Lift out all lines below that contain "physics".

** SUPPLIED ENTRIES follows **

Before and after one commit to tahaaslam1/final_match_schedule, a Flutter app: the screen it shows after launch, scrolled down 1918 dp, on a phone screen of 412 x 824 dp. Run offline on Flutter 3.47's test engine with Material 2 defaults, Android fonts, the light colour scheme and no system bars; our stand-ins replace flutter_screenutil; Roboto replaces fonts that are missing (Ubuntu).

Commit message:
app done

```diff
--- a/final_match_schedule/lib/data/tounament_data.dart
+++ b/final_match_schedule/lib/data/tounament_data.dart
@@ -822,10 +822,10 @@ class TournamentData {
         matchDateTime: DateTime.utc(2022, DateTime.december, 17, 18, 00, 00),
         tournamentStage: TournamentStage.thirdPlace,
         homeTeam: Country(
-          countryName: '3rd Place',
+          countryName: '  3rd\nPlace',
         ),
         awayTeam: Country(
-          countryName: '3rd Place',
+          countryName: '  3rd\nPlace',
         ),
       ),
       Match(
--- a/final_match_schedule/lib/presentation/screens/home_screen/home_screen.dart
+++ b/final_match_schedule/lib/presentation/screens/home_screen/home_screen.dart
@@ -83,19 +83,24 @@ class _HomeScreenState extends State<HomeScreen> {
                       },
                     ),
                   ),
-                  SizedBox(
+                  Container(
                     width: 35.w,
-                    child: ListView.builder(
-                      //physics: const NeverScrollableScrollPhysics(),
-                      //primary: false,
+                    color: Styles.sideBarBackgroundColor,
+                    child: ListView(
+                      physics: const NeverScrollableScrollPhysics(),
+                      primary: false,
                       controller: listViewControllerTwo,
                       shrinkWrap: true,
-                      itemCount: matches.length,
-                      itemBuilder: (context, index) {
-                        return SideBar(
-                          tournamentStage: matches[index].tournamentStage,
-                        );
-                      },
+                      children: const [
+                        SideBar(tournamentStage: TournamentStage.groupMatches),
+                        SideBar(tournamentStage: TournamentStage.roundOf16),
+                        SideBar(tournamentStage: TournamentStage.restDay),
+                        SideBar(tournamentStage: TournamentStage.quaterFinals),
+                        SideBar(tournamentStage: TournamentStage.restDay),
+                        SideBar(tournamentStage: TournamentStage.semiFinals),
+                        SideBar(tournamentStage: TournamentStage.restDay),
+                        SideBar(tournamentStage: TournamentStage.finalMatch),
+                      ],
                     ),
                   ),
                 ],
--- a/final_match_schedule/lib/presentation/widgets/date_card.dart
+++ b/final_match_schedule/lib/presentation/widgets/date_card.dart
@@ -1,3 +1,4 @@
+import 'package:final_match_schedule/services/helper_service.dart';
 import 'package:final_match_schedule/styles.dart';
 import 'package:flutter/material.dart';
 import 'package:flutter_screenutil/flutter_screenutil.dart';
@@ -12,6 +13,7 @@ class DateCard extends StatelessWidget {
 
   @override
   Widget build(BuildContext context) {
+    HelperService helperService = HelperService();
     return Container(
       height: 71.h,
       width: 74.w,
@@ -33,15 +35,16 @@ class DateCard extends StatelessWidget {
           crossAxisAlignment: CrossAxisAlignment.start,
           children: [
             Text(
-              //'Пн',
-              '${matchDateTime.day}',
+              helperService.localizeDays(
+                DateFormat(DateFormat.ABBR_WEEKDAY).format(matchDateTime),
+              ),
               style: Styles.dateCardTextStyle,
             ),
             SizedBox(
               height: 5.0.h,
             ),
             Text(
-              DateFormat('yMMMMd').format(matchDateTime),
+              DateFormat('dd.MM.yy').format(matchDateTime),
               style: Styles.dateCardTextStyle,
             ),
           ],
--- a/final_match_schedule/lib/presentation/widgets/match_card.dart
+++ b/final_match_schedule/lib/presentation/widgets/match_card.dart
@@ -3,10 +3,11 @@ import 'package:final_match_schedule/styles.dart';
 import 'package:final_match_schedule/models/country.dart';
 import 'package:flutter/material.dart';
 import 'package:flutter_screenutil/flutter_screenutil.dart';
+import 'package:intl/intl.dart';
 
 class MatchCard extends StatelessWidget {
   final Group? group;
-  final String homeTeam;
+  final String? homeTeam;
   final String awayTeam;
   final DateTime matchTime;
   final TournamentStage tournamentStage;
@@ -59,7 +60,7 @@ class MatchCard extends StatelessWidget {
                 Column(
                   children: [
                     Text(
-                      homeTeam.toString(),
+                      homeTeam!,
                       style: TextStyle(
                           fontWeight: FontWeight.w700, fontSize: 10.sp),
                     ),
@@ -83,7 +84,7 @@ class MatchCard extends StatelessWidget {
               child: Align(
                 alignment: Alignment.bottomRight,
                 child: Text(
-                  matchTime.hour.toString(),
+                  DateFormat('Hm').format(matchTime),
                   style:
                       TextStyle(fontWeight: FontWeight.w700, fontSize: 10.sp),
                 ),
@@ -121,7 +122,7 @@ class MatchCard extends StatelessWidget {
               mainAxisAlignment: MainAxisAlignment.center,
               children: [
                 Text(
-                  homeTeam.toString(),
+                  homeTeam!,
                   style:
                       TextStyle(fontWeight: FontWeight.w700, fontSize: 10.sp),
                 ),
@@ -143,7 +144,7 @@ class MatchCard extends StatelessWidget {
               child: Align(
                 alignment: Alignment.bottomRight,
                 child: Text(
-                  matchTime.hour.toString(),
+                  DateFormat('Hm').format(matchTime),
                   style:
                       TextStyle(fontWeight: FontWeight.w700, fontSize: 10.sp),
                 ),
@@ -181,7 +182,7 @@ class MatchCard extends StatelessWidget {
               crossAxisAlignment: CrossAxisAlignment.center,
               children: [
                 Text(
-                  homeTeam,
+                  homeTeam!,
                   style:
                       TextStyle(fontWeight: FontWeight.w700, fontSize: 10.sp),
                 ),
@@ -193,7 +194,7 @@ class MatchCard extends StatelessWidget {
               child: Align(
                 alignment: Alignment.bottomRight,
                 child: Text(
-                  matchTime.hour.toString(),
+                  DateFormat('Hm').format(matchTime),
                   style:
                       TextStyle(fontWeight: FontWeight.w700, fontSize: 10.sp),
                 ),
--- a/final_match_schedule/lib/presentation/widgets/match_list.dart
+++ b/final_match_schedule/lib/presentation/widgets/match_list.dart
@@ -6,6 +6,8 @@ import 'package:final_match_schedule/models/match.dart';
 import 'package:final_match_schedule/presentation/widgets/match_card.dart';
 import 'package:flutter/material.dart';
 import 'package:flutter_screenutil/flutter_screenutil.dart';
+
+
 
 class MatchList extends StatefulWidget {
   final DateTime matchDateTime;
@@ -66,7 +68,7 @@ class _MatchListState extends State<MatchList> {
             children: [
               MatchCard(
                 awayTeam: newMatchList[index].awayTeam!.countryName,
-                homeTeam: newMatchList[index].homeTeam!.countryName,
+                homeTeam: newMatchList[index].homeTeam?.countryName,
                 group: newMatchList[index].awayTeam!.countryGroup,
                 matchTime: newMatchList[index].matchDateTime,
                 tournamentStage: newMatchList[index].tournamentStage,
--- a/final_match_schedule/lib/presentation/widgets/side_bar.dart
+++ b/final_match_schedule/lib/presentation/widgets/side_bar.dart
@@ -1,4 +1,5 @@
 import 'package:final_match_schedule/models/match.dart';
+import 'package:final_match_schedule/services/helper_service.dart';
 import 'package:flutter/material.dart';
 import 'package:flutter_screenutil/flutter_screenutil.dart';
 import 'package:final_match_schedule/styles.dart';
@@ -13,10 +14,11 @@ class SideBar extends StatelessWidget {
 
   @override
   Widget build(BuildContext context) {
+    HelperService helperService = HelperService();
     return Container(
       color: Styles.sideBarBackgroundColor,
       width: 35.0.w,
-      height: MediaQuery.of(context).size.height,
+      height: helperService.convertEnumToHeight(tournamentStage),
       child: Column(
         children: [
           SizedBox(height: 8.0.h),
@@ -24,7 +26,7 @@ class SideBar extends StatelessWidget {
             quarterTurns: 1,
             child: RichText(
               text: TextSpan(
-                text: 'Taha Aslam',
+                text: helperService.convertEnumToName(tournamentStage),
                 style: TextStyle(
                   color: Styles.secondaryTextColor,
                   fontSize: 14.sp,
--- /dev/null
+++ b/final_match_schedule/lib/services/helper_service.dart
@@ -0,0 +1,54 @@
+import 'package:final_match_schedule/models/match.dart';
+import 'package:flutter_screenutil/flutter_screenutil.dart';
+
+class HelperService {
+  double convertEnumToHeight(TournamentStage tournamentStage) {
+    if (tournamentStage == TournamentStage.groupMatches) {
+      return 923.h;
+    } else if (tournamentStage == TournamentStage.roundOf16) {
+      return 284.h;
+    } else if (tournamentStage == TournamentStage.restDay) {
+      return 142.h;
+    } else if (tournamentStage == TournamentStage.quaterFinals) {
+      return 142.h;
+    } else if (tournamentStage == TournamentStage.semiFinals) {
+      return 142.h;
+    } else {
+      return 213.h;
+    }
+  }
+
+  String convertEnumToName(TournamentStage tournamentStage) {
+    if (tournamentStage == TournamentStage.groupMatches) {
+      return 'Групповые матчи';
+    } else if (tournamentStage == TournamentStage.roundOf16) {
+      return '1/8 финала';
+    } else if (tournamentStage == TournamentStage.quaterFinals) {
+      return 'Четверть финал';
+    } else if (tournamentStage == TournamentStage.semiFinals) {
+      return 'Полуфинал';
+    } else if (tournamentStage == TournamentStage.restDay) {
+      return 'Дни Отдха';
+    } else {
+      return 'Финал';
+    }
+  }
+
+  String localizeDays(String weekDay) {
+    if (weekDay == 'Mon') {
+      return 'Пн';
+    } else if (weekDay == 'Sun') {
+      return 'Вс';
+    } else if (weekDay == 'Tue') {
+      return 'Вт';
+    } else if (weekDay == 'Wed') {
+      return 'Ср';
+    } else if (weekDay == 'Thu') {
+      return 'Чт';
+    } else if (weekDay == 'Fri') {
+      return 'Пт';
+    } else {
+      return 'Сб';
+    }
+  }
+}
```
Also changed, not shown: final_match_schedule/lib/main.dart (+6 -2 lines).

** End of SUPPLIED ENTRIES **

◆ **ANSWER TO THE EXERCISE**:
-                      //physics: const NeverScrollableScrollPhysics(),
+                      physics: const NeverScrollableScrollPhysics(),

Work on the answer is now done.